We were visited by Nadia Blagorodnova from Radboud University. We had great conversations about luminous red novae and related astrophysics.
Postdoctoral Research Positions in Computational Astrophysics
Applications are invited for a postdoctoral position in the area of computational astrophysics in the research group of Dr. Ondřej Pejcha at the Institute of Theoretical Physics, Charles University, Prague, Czech Republic. The successful candidates will lead development of new computational abilities to understand multi-dimensional evolution of catastrophic interactions of binary stars (mergers, common envelope, compact objects). The work will be performed within the project “Cat-In-hAT” funded by the ERC Starting Grant.
The research group has access to a dedicated computer cluster and is connected to observational efforts in time-domain astronomy as part of the All-Sky Automated Survey for Supernovae.
The position is initially for one year, renewable for up to three years, based on performance.
Applicants must have a PhD in astronomy, computational physics, or a related field by the start date of the appointment. The position includes competitive salary and research budget comparable to international fellowships.

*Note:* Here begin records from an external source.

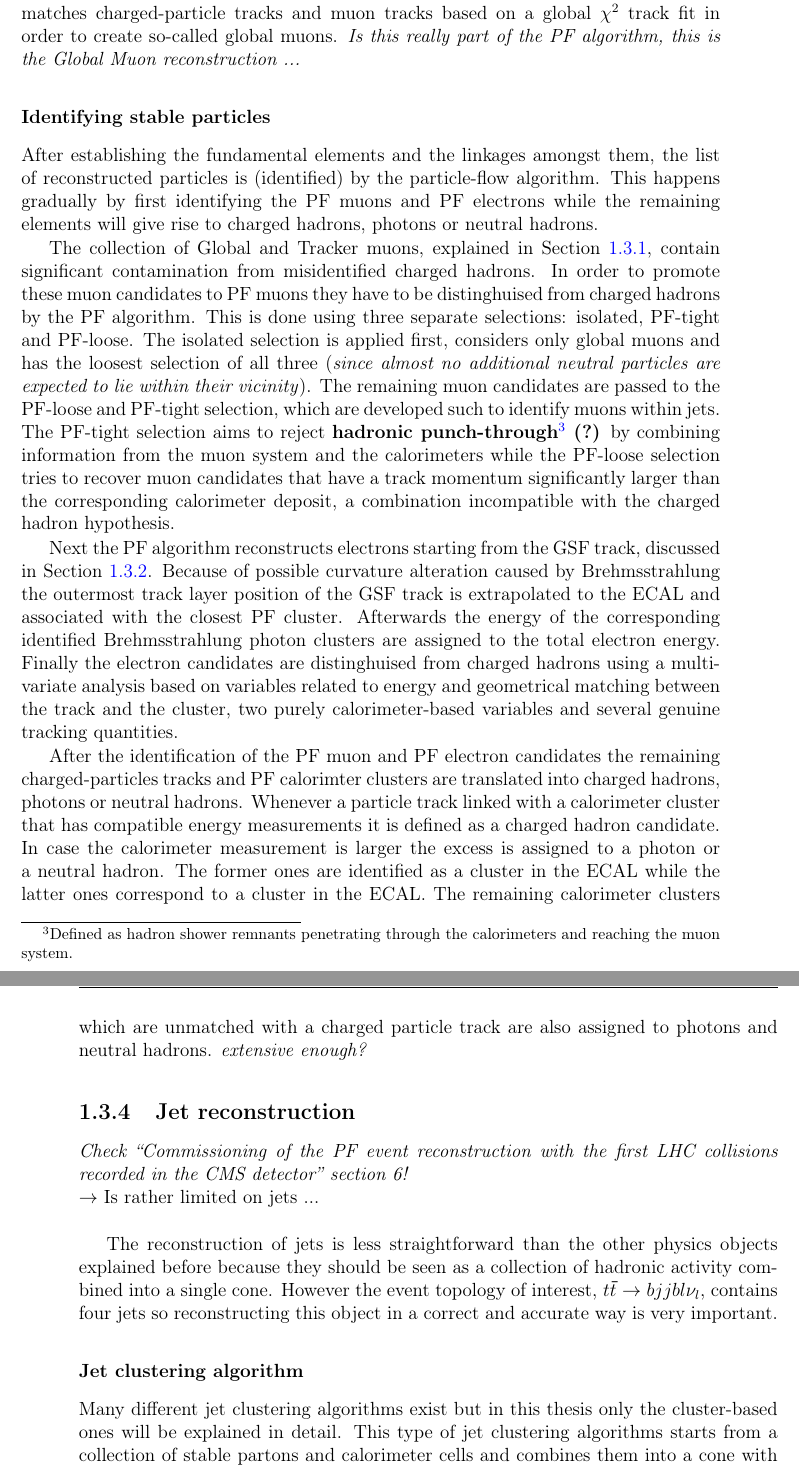
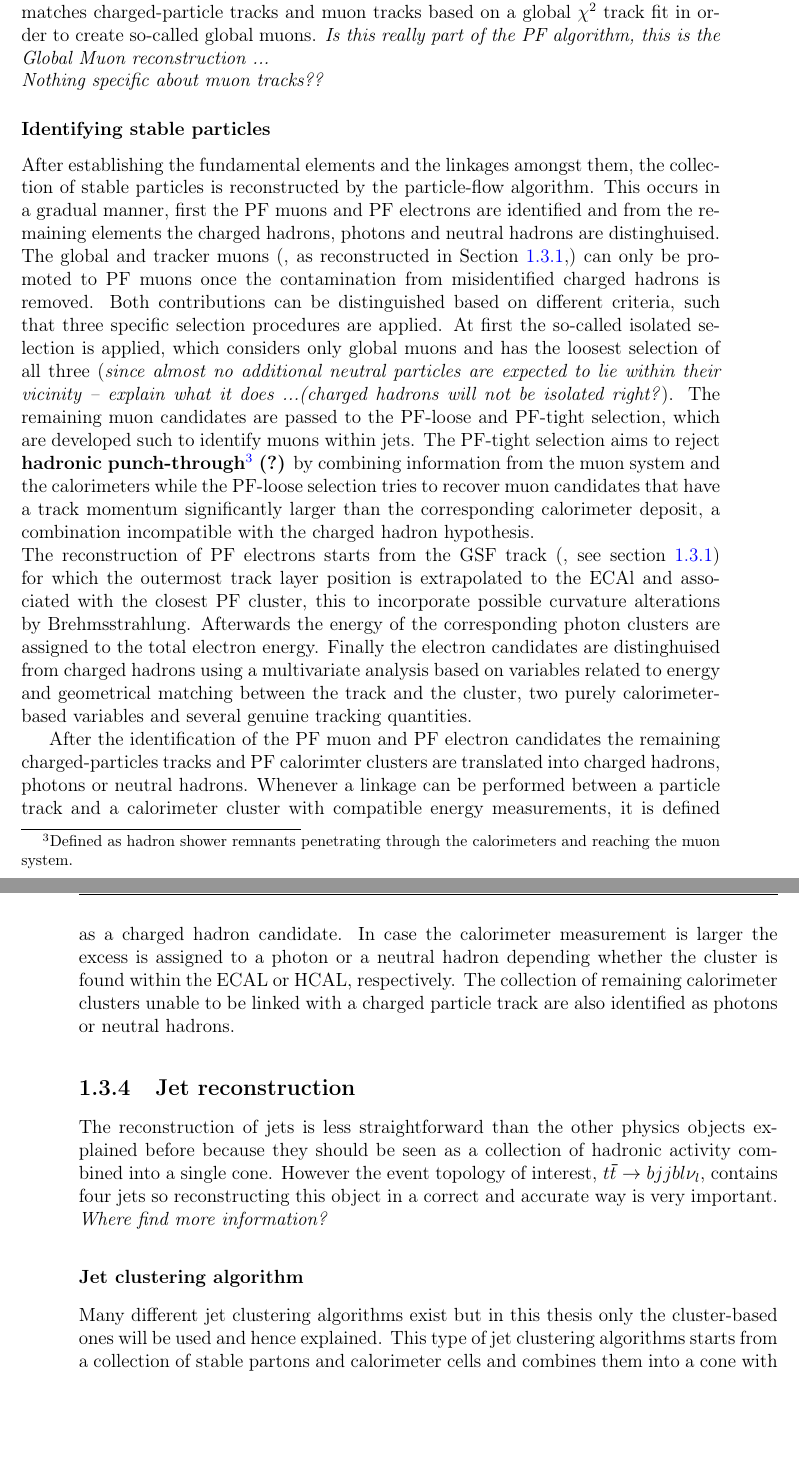
Before and after one commit to aolbrech/ThesisDocumentation, a LaTeX thesis (ActualThesis_Book.tex, which reads Chapters/Chapter3/chapter3.tex): two parts of pages 17 and 18 of 20, joined at a grey line, cut so that both start at the same text, the shorter picture padded with empty space. Compiled offline with pdfLaTeX; a LaTeX package or settings file that is missing is left out.

Commit message:
Reviewed particle reconstruction part (muon, electron and large part of PF)

```diff
--- a/Chapters/Chapter3/chapter3.tex
+++ b/Chapters/Chapter3/chapter3.tex
@@ -273,25 +268,30 @@ The calorimeter clusters are reconstructed in a high efficient and low fake rate
-Since each particle is expected to give rise to various building bricks a non ambiguous linking algorithm that excludes any possible double-counting is applied. This algorithm connects elements presumed to correspond to the same particle and quantifies the quality of the linkage by the distance between the considered elements. For example a charged-particle track is linked with a PF calorimeter cluster if its extrapolated position lies within the cluster boundaries. This specific linking is also performed between charged-particle tracks and ECAL clusters in order to take into account the energy deposited by Bremsstrahlung photons emitted by electrons. Because the above explained clustering algorithm is performed separately in each of the calorimeter sub-detectors linking between different calorimeter clusters is also considered. In this case a linkage is established when the cluster position of the more granular calorimeter is within the cluster envelope of the less granular one. Finally the linking algorithm matches charged-particle tracks and muon tracks based on a global $\chi^{2}$ track fit in order to create so-called global muons. \textit{Is this really part of the PF algorithm, this is the Global Muon reconstruction ...}
+Since each particle is expected to give rise to multiple building bricks a non ambiguous linking algorithm that excludes any possible double-counting is applied. This algorithm connects elements presumed to correspond to the same particle and quantifies the quality of the linkage by the distance between the considered elements. For example a charged-particle track is linked with a PF calorimeter cluster if its extrapolated position lies within the cluster boundaries. This specific linking is also performed between charged-particle tracks and ECAL clusters in order to take into account the energy deposited by Bremsstrahlung photons emitted by electrons. Because the above explained clustering algorithm is performed separately in each of the calorimeter sub-detectors linking between different calorimeter clusters is also considered. In this case a linkage is established when the cluster position of the more granular calorimeter is within the cluster envelope of the less granular one. Finally the linking algorithm matches charged-particle tracks and muon tracks based on a global $\chi^{2}$ track fit in order to create so-called global muons. \textit{Is this really part of the PF algorithm, this is the Global Muon reconstruction ...}
+\\
+\textit{Nothing specific about muon tracks??}
 
 \subsubsection*{Identifying stable particles}
-After establishing the fundamental elements and the linkages amongst them, the list of reconstructed particles is (identified) by the particle-flow algorithm. This happens gradually by first identifying the PF muons and PF electrons while the remaining elements will give rise to charged hadrons, photons or neutral hadrons.
+After establishing the fundamental elements and the linkages amongst them, the collection of stable particles is reconstructed by the particle-flow algorithm. This occurs in a gradual manner, first the PF muons and PF electrons are identified and from the remaining elements the charged hadrons, photons and neutral hadrons are distinghuised.
+\\
+The global and tracker muons (, as reconstructed in Section \ref{subsec::Muon},) can only be promoted to PF muons once the contamination from misidentified charged hadrons is removed.
+Both contributions can be distinguished based on different criteria, such that three specific selection procedures are applied.
+At first the so-called isolated selection is applied, which considers only global muons and has the loosest selection of all three (\textit{since almost no additional neutral particles are expected to lie within their vicinity -- explain what it does ...(charged hadrons will not be isolated right?}).
+The remaining muon candidates are passed to the PF-loose and PF-tight selection, which are developed such to identify muons within jets. The PF-tight selection aims to reject \textbf{hadronic punch-through\footnote{Defined as hadron shower remnants penetrating through the calorimeters and reaching the muon system.} (?)} by combining information from the muon system and the calorimeters while the PF-loose selection tries to recover muon candidates that have a track momentum significantly larger than the corresponding calorimeter deposit, a combination incompatible with the charged hadron hypothesis.
+\\
+The reconstruction of PF electrons starts from the GSF track (, see section \ref{subsec::Muon}) for which the outermost track layer position is extrapolated to the ECAl and associated with the closest PF cluster, this to incorporate possible curvature alterations by Brehmsstrahlung.
+Afterwards the energy of the corresponding photon clusters are assigned to the total electron energy. Finally the electron candidates are distinghuised from charged hadrons using a multivariate analysis based on variables related to energy and geometrical matching between the track and the cluster, two purely calorimeter-based variables and several genuine tracking quantities.
 
-The collection of Global and Tracker muons, explained in Section \ref{subsec::Muon}, contain significant contamination from misidentified charged hadrons. In order to promote these muon candidates to PF muons they have to be distinghuised from charged hadrons by the PF algorithm. This is done using three separate selections: isolated, PF-tight and PF-loose. The isolated selection is applied first, considers only global muons and has the loosest selection of all three (\textit{since almost no additional neutral particles are expected to lie within their vicinity}). The remaining muon candidates are passed to the PF-loose and PF-tight selection, which are developed such to identify muons within jets. The PF-tight selection aims to reject \textbf{hadronic punch-through\footnote{Defined as hadron shower remnants penetrating through the calorimeters and reaching the muon system.} (?)} by combining information from the muon system and the calorimeters while the PF-loose selection tries to recover muon candidates that have a track momentum significantly larger than the corresponding calorimeter deposit, a combination incompatible with the charged hadron hypothesis.
-
-Next the PF algorithm reconstructs electrons starting from the GSF track, discussed in Section \ref{subsec::Electron}. Because of possible curvature alteration caused by Brehmsstrahlung the outermost track layer position of the GSF track is extrapolated to the ECAL and associated with the closest PF cluster. Afterwards the energy of the corresponding identified Brehmsstrahlung photon clusters are assigned to the total electron energy. Finally the electron candidates are distinghuised from charged hadrons using a multivariate analysis based on variables related to energy and geometrical matching between the track and the cluster, two purely calorimeter-based variables and several genuine tracking quantities.
-
-%\textit{Should find another reference, current paper doesn't give the same explanation as in thesis Stijn ...}\\
-%\textit{Simple summary seems to suggest that a charged hadron is recovered in case of a linked particle track with a cluster is encountered. After the removal of these charged hadrons the only remaining particles are neutral hadrons and photons. }\\
 After the identification of the PF muon and PF electron candidates the remaining charged-particles tracks and PF calorimter clusters are translated into charged hadrons, photons or neutral hadrons.
-Whenever a particle track linked with a calorimeter cluster that has compatible energy measurements it is defined as a charged hadron candidate. In case the calorimeter measurement is larger the excess is assigned to a photon or a neutral hadron. The former ones are identified as a cluster in the ECAL while the latter ones correspond to a cluster in the ECAL. The remaining calorimeter clusters which are unmatched with a charged particle track are also assigned to photons and neutral hadrons. \textit{extensive enough?}
+Whenever a linkage can be performed between a particle track and a calorimeter cluster with compatible energy measurements, it is defined as a charged hadron candidate. In case the calorimeter measurement is larger the excess is assigned to a photon or a neutral hadron depending whether the cluster is found within the ECAL or HCAL, respectively.
+The collection of remaining calorimeter clusters unable to be linked with a charged particle track are also identified as photons or neutral hadrons.
+%\textit{extensive enough?}
 
 \subsection{Jet reconstruction}
- \textit{Check ``Commissioning of the PF event reconstruction with the first LHC collisions recorded in the CMS detector'' section 6!}\\
- $\rightarrow$ Is rather limited on jets ...\\
-
 The reconstruction of jets is less straightforward than the other physics objects explained before because they should be seen as a collection of hadronic activity combined into a single cone. However the event topology of interest, $t\bar{t}$ $\rightarrow$ $bjjbl\nu_{l}$, contains four jets so reconstructing this object in a correct and accurate way is very important.
+\\
+\textit{Where find more information?}
 
 \subsubsection*{Jet clustering algorithm}
-Many different jet clustering algorithms exist but in this thesis only the cluster-based ones will be explained in detail. This type of jet clustering algorithms starts from a collection of stable partons and calorimeter cells and combines them into a cone with radius $R$ \textit{(Is this really correct? --  can also use 'into a jet')}. This clustering procedure uses a distance-based approach since it looks for each object $i$ whether another object $j$ can be found within the predefined cone radius $R$ taking into account the transverse momentum $k_{\bot}$ of both objects.
+Many different jet clustering algorithms exist but in this thesis only the cluster-based ones will be used and hence explained. This type of jet clustering algorithms starts from a collection of stable partons and calorimeter cells and combines them into a cone with radius $R$ \textit{(Is this really correct? --  can also use 'into a jet')}. This clustering procedure uses a distance-based approach since it looks for each object $i$ whether another object $j$ can be found within the predefined cone radius $R$ taking into account the transverse momentum $k_{\bot}$ of both objects.
 
 The distance measures used in this jet clustering algorithm are given in Equations (\ref{eq::JetClustering1}) and (\ref{eq::JetClustering2}) where the first one defines the distance between the two objects while the second one represents the distance between the object $i$ and the beam (B). Here $\Delta_{ij}^{2}$ $=$ $(y_i - y_j)^{2} + (\phi_i - \phi_j)^2$, the $(y,\phi)$ distance between both objects and $p$ can be intepreted as a parameter which controls the relative power between the energy and the geometrical scales.
 \begin{eqnarray}
```
Also changed, not shown: Chapters/Chapter3/chapter3.tex (47 more changed lines).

Application instructions: please submit CV, list of publications, statement on past research and future interests to email@example.com before February 29 2020. Please arrange for 3 letters of recommendation to be delivered to the same email address. Applications will be reviewed immediately as they come and the position will remain open until filled.
Included Benefits: Full Charles University employee benefits: health insurance (no or very small co-pays), 25 vacation days, 3 sick days, contributions to state pension fund, subsidized meals, parental leave, discounts for sports & wellness, Czech language classes, etc.
I am looking for Bachelor & Master students. Here is a (non-exhaustive) list of possible topics:
- Dynamical perturbations of triple stellar and planetary systems seen in gravitational waves with LISA
- Looking over the cliff: when do close binary stars merge?
- Combining astrometry a variability information from the Gaia satellite
- Radiation transport on exploding background and applications to supernovae, stellar mergers, and classical novae
- Stellar merger model for the progenitor of SN1987A
All topics are related to research of current interest supported by grants and should result in one or more scientific papers. The thesis topic is always finalized upon discussions with the student. The methods of work include semi-analytic calculations, (radiation) hydrodynamics, and statistical analysis of data.
Very happy to be included in my University’s Annual Report as one of the 8 stories in 2018.
Kareem El-Badry from UC Berkeley visited our group. He talked at science coffee about finding black holes in binaries and then gave special seminar on wide binaries in Gaia.
Dominika Hubová learned about theory and simulations of stellar and planetary evolution at the MESA Summer School 2019 at UC Santa Barbara & KITP.
In a paper led by David Jones with Romano Corradi from La Palma we tried to come up with a theory to explain the peculiar shape (including new distant emission regions firstly presented here) and central stars of the planetary nebula. Our preferred models includes Lidov-Kozai cycles and triple star disruption due to ejection of the planetary nebula.
Paper now accepted to MNRAS:https://arxiv.org/abs/1908.04582v1
Thanks to our ERC grant, we have commenced upgrading the computing cluster Sněhurka (Snow White). In the first step, we got a new Infiniband switch and 5 new nodes with 36 cores each. Looking forward to new results!
Dominika Hubova expanded her Bachelor thesis and took the deepest look so far at ballistic mass loss from L2, focusing on what happens if the matter stream is initiated with offset from L2 and with a velocity kick. Dominika characterized the parameter space and found some new stream trajectories. Interestingly, even if the stream is launched slower than corotation, there are still many initial positions near L2 that provide sufficient tidal torque to unbind the material.
Paper is now accepted to MNRAS: https://arxiv.org/abs/1908.02659v1
A paper characterizing periodic and aperiodic variability of APOGEE targets with ASAS-SN data was recently accepted to MNRAS. In this effort led by Michał Pawlak, we characterized almost 2000 periodic variable stars, all with existing multi-epoch high-resolution spectroscopy from APOGEE. We found that eclipsing binaries tend to favor lower metallicities, as was recently found on purely spectroscopic samples. We characterized the variability with damped random walk stochastic process. This is a starting point for future investigations combining high-res spectroscopy from surveys with time-domain photometric information. The paper is available on astro-ph.